(Beginning of Material for this exercise)
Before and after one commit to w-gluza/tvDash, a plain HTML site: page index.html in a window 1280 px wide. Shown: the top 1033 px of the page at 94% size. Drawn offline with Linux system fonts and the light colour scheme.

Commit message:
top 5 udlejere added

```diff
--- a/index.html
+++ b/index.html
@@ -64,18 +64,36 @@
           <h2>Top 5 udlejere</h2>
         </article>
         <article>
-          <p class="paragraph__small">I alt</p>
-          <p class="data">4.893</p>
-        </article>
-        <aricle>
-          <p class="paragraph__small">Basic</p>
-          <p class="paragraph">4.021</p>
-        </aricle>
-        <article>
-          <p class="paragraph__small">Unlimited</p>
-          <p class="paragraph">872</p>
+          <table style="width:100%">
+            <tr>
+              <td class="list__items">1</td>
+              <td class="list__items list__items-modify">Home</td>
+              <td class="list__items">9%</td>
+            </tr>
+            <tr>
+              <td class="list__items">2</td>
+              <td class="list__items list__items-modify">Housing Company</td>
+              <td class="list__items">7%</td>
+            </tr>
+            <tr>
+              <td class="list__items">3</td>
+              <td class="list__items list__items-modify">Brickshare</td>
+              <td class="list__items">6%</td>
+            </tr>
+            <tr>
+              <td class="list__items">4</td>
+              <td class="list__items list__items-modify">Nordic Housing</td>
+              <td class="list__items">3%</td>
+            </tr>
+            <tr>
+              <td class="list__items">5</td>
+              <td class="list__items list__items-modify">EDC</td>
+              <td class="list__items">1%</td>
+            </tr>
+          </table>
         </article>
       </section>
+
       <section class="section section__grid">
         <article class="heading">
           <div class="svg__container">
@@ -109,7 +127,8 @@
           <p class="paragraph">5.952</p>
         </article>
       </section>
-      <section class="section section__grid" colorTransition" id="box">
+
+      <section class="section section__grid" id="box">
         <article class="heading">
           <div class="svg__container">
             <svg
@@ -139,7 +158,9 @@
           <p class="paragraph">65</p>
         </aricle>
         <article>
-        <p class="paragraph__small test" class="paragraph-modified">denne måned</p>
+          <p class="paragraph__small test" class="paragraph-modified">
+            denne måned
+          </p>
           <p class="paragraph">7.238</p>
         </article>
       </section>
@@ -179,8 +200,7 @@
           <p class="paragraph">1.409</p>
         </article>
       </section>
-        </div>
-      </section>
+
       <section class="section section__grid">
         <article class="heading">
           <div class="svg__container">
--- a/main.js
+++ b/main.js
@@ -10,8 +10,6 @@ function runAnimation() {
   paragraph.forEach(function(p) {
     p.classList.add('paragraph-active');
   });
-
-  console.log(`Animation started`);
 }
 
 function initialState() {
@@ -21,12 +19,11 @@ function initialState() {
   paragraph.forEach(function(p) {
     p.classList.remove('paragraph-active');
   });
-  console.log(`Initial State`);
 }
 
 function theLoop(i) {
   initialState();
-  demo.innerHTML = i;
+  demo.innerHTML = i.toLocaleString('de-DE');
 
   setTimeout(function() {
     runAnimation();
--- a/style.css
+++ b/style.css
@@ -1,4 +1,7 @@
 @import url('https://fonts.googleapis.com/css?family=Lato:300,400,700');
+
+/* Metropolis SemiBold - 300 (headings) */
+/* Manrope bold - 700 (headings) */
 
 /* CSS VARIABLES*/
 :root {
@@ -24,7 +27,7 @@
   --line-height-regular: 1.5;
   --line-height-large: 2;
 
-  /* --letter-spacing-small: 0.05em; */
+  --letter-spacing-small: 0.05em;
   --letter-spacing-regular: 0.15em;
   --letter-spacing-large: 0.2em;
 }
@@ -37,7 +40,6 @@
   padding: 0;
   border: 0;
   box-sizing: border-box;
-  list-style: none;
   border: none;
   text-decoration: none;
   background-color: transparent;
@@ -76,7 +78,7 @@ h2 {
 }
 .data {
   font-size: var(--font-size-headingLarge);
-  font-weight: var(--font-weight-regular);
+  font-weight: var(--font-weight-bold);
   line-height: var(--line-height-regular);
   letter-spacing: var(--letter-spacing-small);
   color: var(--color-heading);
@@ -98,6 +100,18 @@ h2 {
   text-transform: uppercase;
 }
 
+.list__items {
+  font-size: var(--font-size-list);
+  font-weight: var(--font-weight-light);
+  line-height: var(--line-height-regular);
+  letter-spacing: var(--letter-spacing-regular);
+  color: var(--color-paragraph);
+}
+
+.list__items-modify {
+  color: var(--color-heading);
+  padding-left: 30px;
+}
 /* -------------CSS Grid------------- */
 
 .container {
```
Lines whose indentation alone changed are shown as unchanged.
(End of Material for this exercise)
■ **What the task requires**:
Word for word, repeat each entry shown above.

■ **Exercise response**:
Before and after one commit to w-gluza/tvDash, a plain HTML site: page index.html in a window 1280 px wide. Shown: the top 1033 px of the page at 94% size. Drawn offline with Linux system fonts and the light colour scheme.

Commit message:
top 5 udlejere added

```diff
--- a/index.html
+++ b/index.html
@@ -64,18 +64,36 @@
           <h2>Top 5 udlejere</h2>
         </article>
         <article>
-          <p class="paragraph__small">I alt</p>
-          <p class="data">4.893</p>
-        </article>
-        <aricle>
-          <p class="paragraph__small">Basic</p>
-          <p class="paragraph">4.021</p>
-        </aricle>
-        <article>
-          <p class="paragraph__small">Unlimited</p>
-          <p class="paragraph">872</p>
+          <table style="width:100%">
+            <tr>
+              <td class="list__items">1</td>
+              <td class="list__items list__items-modify">Home</td>
+              <td class="list__items">9%</td>
+            </tr>
+            <tr>
+              <td class="list__items">2</td>
+              <td class="list__items list__items-modify">Housing Company</td>
+              <td class="list__items">7%</td>
+            </tr>
+            <tr>
+              <td class="list__items">3</td>
+              <td class="list__items list__items-modify">Brickshare</td>
+              <td class="list__items">6%</td>
+            </tr>
+            <tr>
+              <td class="list__items">4</td>
+              <td class="list__items list__items-modify">Nordic Housing</td>
+              <td class="list__items">3%</td>
+            </tr>
+            <tr>
+              <td class="list__items">5</td>
+              <td class="list__items list__items-modify">EDC</td>
+              <td class="list__items">1%</td>
+            </tr>
+          </table>
         </article>
       </section>
+
       <section class="section section__grid">
         <article class="heading">
           <div class="svg__container">
@@ -109,7 +127,8 @@
           <p class="paragraph">5.952</p>
         </article>
       </section>
-      <section class="section section__grid" colorTransition" id="box">
+
+      <section class="section section__grid" id="box">
         <article class="heading">
           <div class="svg__container">
             <svg
@@ -139,7 +158,9 @@
           <p class="paragraph">65</p>
         </aricle>
         <article>
-        <p class="paragraph__small test" class="paragraph-modified">denne måned</p>
+          <p class="paragraph__small test" class="paragraph-modified">
+            denne måned
+          </p>
           <p class="paragraph">7.238</p>
         </article>
       </section>
@@ -179,8 +200,7 @@
           <p class="paragraph">1.409</p>
         </article>
       </section>
-        </div>
-      </section>
+
       <section class="section section__grid">
         <article class="heading">
           <div class="svg__container">
--- a/main.js
+++ b/main.js
@@ -10,8 +10,6 @@ function runAnimation() {
   paragraph.forEach(function(p) {
     p.classList.add('paragraph-active');
   });
-
-  console.log(`Animation started`);
 }
 
 function initialState() {
@@ -21,12 +19,11 @@ function initialState() {
   paragraph.forEach(function(p) {
     p.classList.remove('paragraph-active');
   });
-  console.log(`Initial State`);
 }
 
 function theLoop(i) {
   initialState();
-  demo.innerHTML = i;
+  demo.innerHTML = i.toLocaleString('de-DE');
 
   setTimeout(function() {
     runAnimation();
--- a/style.css
+++ b/style.css
@@ -1,4 +1,7 @@
 @import url('https://fonts.googleapis.com/css?family=Lato:300,400,700');
+
+/* Metropolis SemiBold - 300 (headings) */
+/* Manrope bold - 700 (headings) */
 
 /* CSS VARIABLES*/
 :root {
@@ -24,7 +27,7 @@
   --line-height-regular: 1.5;
   --line-height-large: 2;
 
-  /* --letter-spacing-small: 0.05em; */
+  --letter-spacing-small: 0.05em;
   --letter-spacing-regular: 0.15em;
   --letter-spacing-large: 0.2em;
 }
@@ -37,7 +40,6 @@
   padding: 0;
   border: 0;
   box-sizing: border-box;
-  list-style: none;
   border: none;
   text-decoration: none;
   background-color: transparent;
@@ -76,7 +78,7 @@ h2 {
 }
 .data {
   font-size: var(--font-size-headingLarge);
-  font-weight: var(--font-weight-regular);
+  font-weight: var(--font-weight-bold);
   line-height: var(--line-height-regular);
   letter-spacing: var(--letter-spacing-small);
   color: var(--color-heading);
@@ -98,6 +100,18 @@ h2 {
   text-transform: uppercase;
 }
 
+.list__items {
+  font-size: var(--font-size-list);
+  font-weight: var(--font-weight-light);
+  line-height: var(--line-height-regular);
+  letter-spacing: var(--letter-spacing-regular);
+  color: var(--color-paragraph);
+}
+
+.list__items-modify {
+  color: var(--color-heading);
+  padding-left: 30px;
+}
 /* -------------CSS Grid------------- */
 
 .container {
```
Lines whose indentation alone changed are shown as unchanged.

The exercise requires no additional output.